* [Task goal] Which lines below hold the word "性別を下記の内容を入力"? Report each one.

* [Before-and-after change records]

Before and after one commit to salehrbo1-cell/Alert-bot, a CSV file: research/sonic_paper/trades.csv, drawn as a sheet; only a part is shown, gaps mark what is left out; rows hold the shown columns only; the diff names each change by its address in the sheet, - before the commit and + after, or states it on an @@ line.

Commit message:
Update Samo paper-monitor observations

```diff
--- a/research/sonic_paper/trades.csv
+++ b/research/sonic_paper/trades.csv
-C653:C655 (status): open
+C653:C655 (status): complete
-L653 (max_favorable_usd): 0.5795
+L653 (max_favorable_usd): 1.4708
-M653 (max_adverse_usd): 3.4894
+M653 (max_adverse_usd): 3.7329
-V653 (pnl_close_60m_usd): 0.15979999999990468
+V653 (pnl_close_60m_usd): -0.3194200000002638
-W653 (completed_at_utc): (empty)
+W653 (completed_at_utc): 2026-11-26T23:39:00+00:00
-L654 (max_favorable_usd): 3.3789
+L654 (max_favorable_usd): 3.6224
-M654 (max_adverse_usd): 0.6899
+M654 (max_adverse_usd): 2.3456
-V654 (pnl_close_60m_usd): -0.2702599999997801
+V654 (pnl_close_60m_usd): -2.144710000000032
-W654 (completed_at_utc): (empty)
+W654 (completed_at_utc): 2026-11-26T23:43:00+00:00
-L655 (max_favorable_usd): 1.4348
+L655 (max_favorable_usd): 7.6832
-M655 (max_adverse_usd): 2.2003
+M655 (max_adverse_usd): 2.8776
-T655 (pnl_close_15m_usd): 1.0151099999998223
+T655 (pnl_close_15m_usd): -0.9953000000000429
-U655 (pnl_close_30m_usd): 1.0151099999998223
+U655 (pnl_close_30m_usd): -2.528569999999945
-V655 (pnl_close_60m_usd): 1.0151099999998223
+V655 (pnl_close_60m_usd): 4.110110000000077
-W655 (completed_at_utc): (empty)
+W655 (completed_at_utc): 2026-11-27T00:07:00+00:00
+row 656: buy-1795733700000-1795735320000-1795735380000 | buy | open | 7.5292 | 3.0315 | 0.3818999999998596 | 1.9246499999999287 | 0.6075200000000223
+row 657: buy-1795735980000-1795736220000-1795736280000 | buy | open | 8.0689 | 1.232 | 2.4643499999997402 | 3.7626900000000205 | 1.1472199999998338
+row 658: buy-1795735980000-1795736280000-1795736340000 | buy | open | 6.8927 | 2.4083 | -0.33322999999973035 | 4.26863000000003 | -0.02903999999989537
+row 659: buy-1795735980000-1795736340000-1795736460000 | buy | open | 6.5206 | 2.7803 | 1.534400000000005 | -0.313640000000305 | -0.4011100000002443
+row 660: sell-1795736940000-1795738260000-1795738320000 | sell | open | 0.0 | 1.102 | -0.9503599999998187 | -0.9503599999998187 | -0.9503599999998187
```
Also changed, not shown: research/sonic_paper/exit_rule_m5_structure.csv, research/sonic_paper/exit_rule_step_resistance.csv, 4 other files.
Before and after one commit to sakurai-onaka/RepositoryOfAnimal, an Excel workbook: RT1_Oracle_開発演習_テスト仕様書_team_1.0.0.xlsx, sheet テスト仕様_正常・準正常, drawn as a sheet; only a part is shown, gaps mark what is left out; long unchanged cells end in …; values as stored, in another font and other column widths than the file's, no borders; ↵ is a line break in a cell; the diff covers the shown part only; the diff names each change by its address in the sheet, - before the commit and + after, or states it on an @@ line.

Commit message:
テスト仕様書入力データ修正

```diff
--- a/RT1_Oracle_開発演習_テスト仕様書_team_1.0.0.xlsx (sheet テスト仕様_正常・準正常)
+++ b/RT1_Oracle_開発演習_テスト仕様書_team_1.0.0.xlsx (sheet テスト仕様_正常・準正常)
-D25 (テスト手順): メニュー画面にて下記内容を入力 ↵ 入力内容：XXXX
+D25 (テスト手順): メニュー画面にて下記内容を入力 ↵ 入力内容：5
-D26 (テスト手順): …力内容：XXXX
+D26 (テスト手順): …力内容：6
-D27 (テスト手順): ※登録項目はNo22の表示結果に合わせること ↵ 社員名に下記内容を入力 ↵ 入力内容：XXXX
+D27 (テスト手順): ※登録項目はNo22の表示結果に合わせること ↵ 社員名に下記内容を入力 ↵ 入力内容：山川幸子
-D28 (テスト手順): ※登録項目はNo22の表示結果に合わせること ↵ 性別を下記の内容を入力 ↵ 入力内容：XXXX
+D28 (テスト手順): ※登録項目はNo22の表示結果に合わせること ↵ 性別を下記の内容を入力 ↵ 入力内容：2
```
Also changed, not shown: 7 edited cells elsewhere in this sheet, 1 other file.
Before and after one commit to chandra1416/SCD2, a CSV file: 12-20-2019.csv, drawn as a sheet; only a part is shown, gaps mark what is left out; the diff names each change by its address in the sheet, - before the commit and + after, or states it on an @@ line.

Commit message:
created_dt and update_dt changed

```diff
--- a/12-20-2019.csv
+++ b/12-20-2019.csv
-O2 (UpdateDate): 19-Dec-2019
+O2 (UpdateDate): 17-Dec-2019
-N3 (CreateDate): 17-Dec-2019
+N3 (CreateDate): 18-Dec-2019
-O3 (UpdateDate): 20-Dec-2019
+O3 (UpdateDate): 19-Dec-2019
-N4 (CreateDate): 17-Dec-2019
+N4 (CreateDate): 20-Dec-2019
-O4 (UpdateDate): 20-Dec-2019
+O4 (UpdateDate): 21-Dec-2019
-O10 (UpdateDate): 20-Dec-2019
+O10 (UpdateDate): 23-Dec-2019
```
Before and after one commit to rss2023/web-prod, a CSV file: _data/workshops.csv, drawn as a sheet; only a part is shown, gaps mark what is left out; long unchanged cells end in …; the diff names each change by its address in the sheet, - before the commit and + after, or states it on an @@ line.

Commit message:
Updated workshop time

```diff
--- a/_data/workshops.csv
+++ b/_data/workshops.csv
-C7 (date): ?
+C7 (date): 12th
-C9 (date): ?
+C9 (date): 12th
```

* [Answer to this task]
-D28 (テスト手順): ※登録項目はNo22の表示結果に合わせること ↵ 性別を下記の内容を入力 ↵ 入力内容：XXXX
+D28 (テスト手順): ※登録項目はNo22の表示結果に合わせること ↵ 性別を下記の内容を入力 ↵ 入力内容：2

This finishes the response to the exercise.